5. Engage the organization. Employee buy-in is important. “The best technology only gets you so far,” says Vince Van Son, manager of environmental finance and business development for Alcoa. “Employees will devise innovative ways to achieve clearly stated goals when they understand the linkage with the company’s vision and value.” Alcoa, which formed its corporate climate change strategy team in 1997, has been a leader, reducing its direct GHG emissions to 25 percent below 1990 levels and garnering accolades as one of the top green companies in the world. Companies encourage employees in a variety of ways: Google, for instance, offers employees a subsidy to buy hybrid cars.
Senior leadership is crucial: “On a scale of one to 10, senior support is 11,” says Pat Atkins, Alcoa’s director of energy innovation. Some CEOs, like the members of USCAP, have put their reputations on the line by publicly taking the lead in environmental sustainability. Work inside the corporation is equally important: Alcoa’s Paul O’Neill, an industrial engineer turned economist and CEO and, later, Treasury Secretary under President George W. Bush, challenged company engineers to minimize the number of anode effects in operations — a check routinely used in the smelting process that produced high levels of perfluorocarbon gases, which is one of six focal GHGs. Although resistant at first, the engineers ultimately developed advanced cell control algorithms that have reduced emissions by more than 75 percent since 1990.
6. Formulate policy strategy. Companies are jockeying to shape legislation, at the state, national, and international levels. Although the electricity industry’s Washington trade group rejects any GHG cap, its chairman, Duke Energy’s Rogers, is an outspoken proponent of mandatory global-warming constraints. “The greatest risk we face is ‘stroke of the pen’ risk, the risk that a regulator or congressman signing a law can change the value of our assets overnight,” he says. To assure Duke’s place in the national policy debate, the company has instituted voluntary GHG-emission reductions.
In 2003, Alcoa executives testified on behalf of the McCain–Lieberman Climate Stewardship Act. The reason: Alcoa, which supports cap-and-trade systems in which regulatory limits are imposed if all gases are included, advocates legislation that takes into account actions by companies that precede legislation, and wants a 1990 baseline for determining allocations.

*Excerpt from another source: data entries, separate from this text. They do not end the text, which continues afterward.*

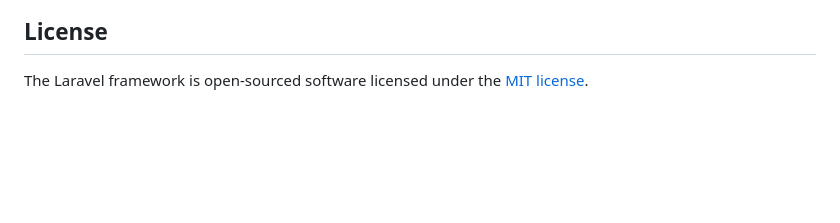
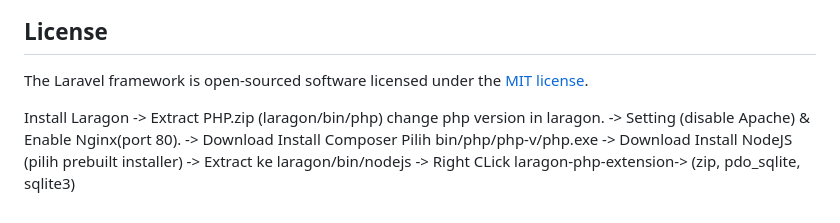
Before and after one commit to ilramdhan/LaravelFil, a Markdown page: README.md, the part around the change. GitHub-like rendering; blank space fills up the shorter version.

```diff
--- a/README.md
+++ b/README.md
@@ -64,3 +64,9 @@ If you discover a security vulnerability within Laravel, please send an e-mail t
 ## License
 
 The Laravel framework is open-sourced software licensed under the [MIT license](https://opensource.org/licenses/MIT).
+
+Install Laragon -> Extract PHP.zip (laragon/bin/php) change php version in laragon.
+-> Setting (disable Apache) & Enable Nginx(port 80).
+-> Download Install Composer Pilih bin/php/php-v/php.exe
+-> Download Install NodeJS (pilih prebuilt installer) -> Extract ke laragon/bin/nodejs
+-> Right CLick laragon-php-extension-> (zip, pdo_sqlite, sqlite3)
```
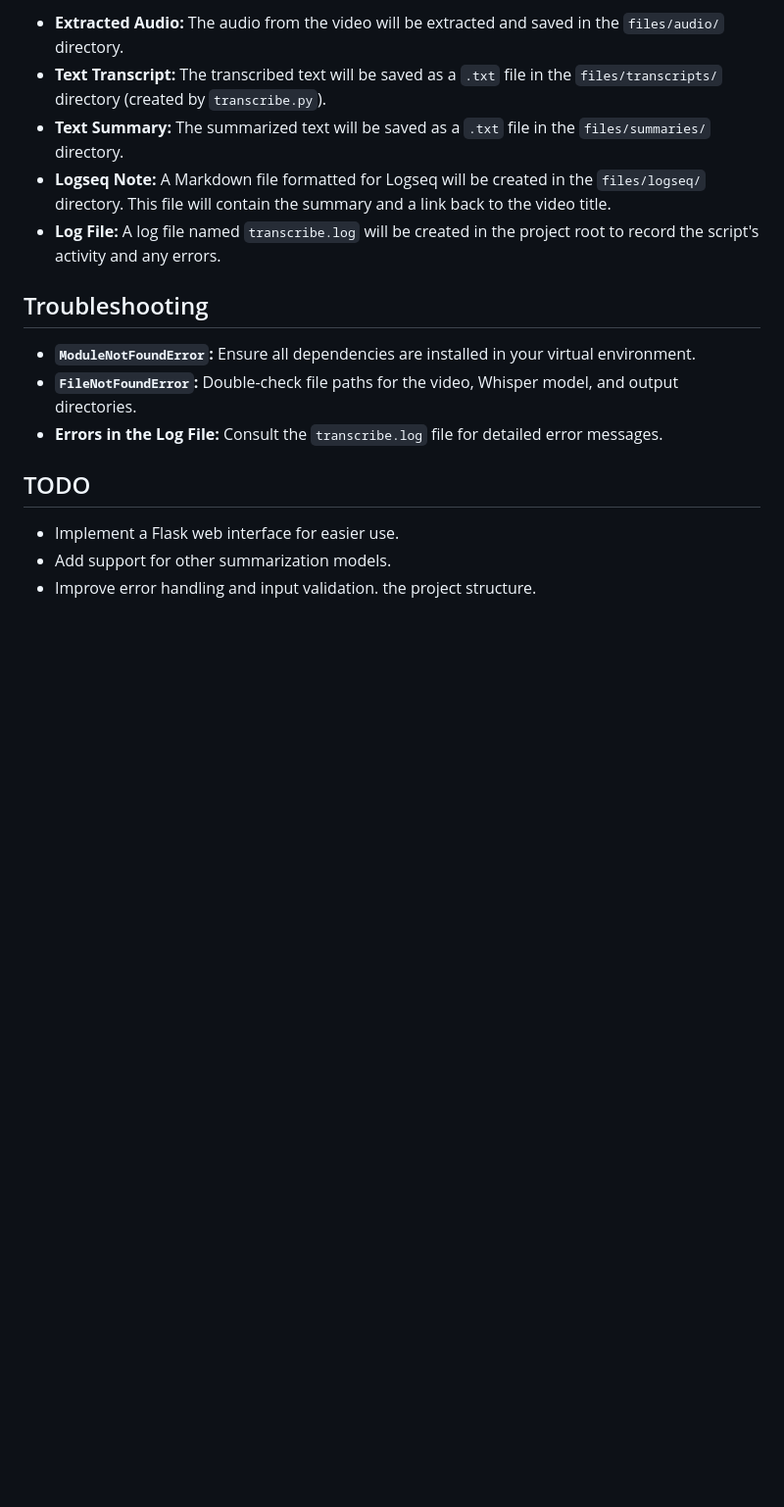
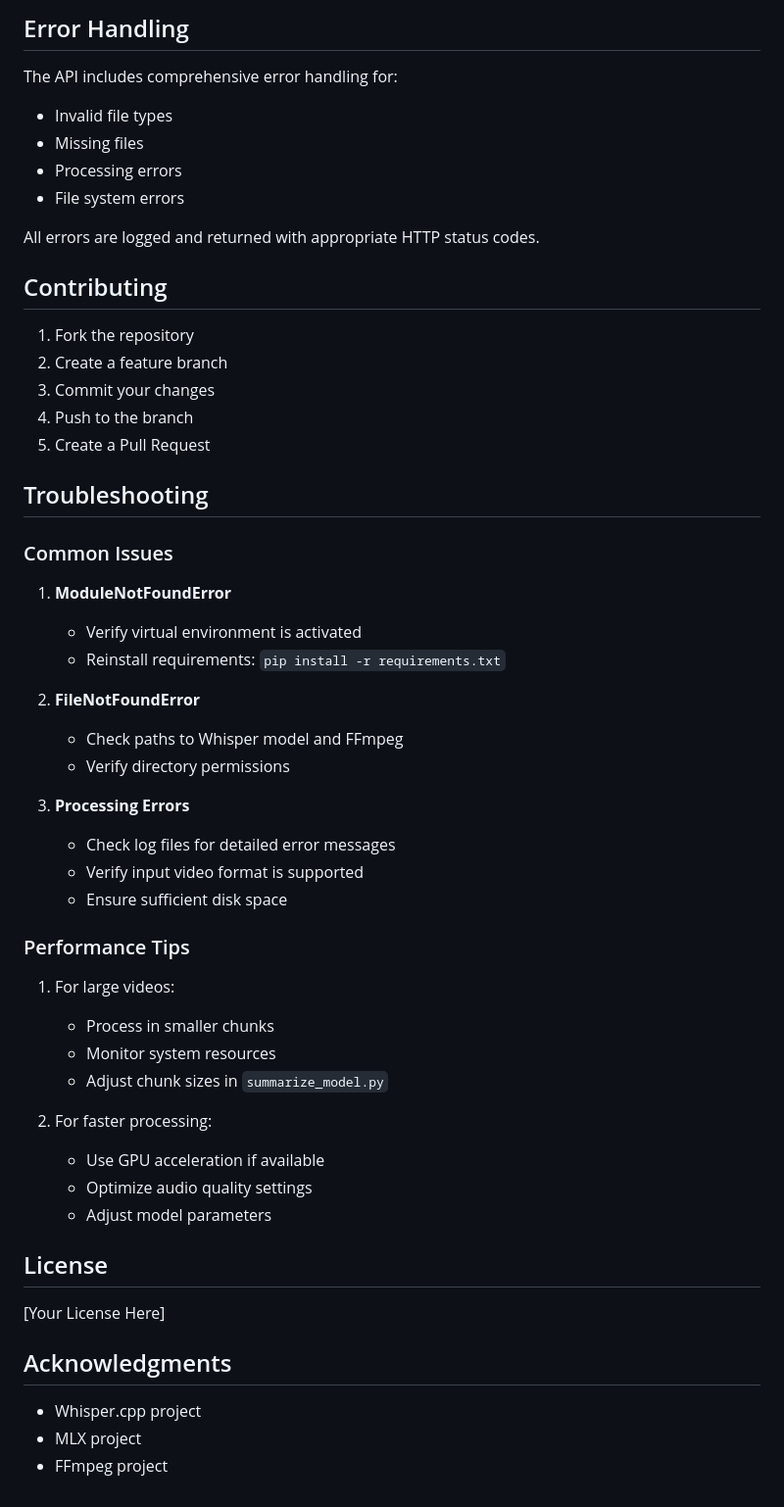
Before and after one commit to bigsnarfdude/videoSummarization, a Markdown page: README.md, the part around one of its changes. Shown at 98% size. GitHub-like rendering; blank space fills up the shorter version.

```diff
--- a/README.md
+++ b/README.md
@@ -84,18 +150,57 @@ The script will generate the following output:
 
-*   **Extracted Audio:** The audio from the video will be extracted and saved in the `files/audio/` directory.
-*   **Text Transcript:** The transcribed text will be saved as a `.txt` file in the `files/transcripts/` directory (created by `transcribe.py`).
-*   **Text Summary:** The summarized text will be saved as a `.txt` file in the `files/summaries/` directory.
-*   **Logseq Note:** A Markdown file formatted for Logseq will be created in the `files/logseq/` directory. This file will contain the summary and a link back to the video title.
-*   **Log File:** A log file named `transcribe.log` will be created in the project root to record the script's activity and any errors.
+## Error Handling
+
+The API includes comprehensive error handling for:
+- Invalid file types
+- Missing files
+- Processing errors
+- File system errors
+
+All errors are logged and returned with appropriate HTTP status codes.
+
+## Contributing
+
+1. Fork the repository
+2. Create a feature branch
+3. Commit your changes
+4. Push to the branch
+5. Create a Pull Request
 
 ## Troubleshooting
 
-*   **`ModuleNotFoundError`:** Ensure all dependencies are installed in your virtual environment.
-*   **`FileNotFoundError`:** Double-check file paths for the video, Whisper model, and output directories.
-*   **Errors in the Log File:** Consult the `transcribe.log` file for detailed error messages.
+### Common Issues
 
-## TODO
+1. **ModuleNotFoundError**
+   - Verify virtual environment is activated
+   - Reinstall requirements: `pip install -r requirements.txt`
 
-*   Implement a Flask web interface for easier use.
-*   Add support for other summarization models.
-*   Improve error handling and input validation. the project structure.
+2. **FileNotFoundError**
+   - Check paths to Whisper model and FFmpeg
+   - Verify directory permissions
+
+3. **Processing Errors**
+   - Check log files for detailed error messages
+   - Verify input video format is supported
+   - Ensure sufficient disk space
+
+### Performance Tips
+
+1. For large videos:
+   - Process in smaller chunks
+   - Monitor system resources
+   - Adjust chunk sizes in `summarize_model.py`
+
+2. For faster processing:
+   - Use GPU acceleration if available
+   - Optimize audio quality settings
+   - Adjust model parameters
+
+## License
+
+[Your License Here]
+
+## Acknowledgments
+
+- Whisper.cpp project
+- MLX project
+- FFmpeg project
```
Also changed, not shown: other parts of README.md (+118 -52 lines).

7. Manage external relations. Companies measure the costs of climate-related strategies in three ways: absolute, normalized, and financial return. Roughly 40 percent of the companies surveyed participate in voluntary external carbon trading programs such as the Chicago Climate Exchange (CCX). Executives at Baxter International, a supplier of medical devices and a founding member of CCX, explain that involvement in CCX will help the company withstand scrutiny of future emissions verification and trading programs, and in the meantime has attracted favorable press for its members.
“External outreach to NGOs, suppliers, customers, investors, regulators, even competitors, is critical to success,” says Andrew Hoffman of the Erb Institute. NGOs such as Environmental Defense, the World Resources Institute, and the Pew Center can promote technical research and advance public awareness. They “add legitimacy,” says DuPont’s Linda Fisher. They can also be partners, even at the beginning of the process. Environmental Defense, which helped Cinergy determine its voluntary baseline, serves ex officio as a member of Duke Energy’s GHG management committee, which oversees the allocation of $21 million.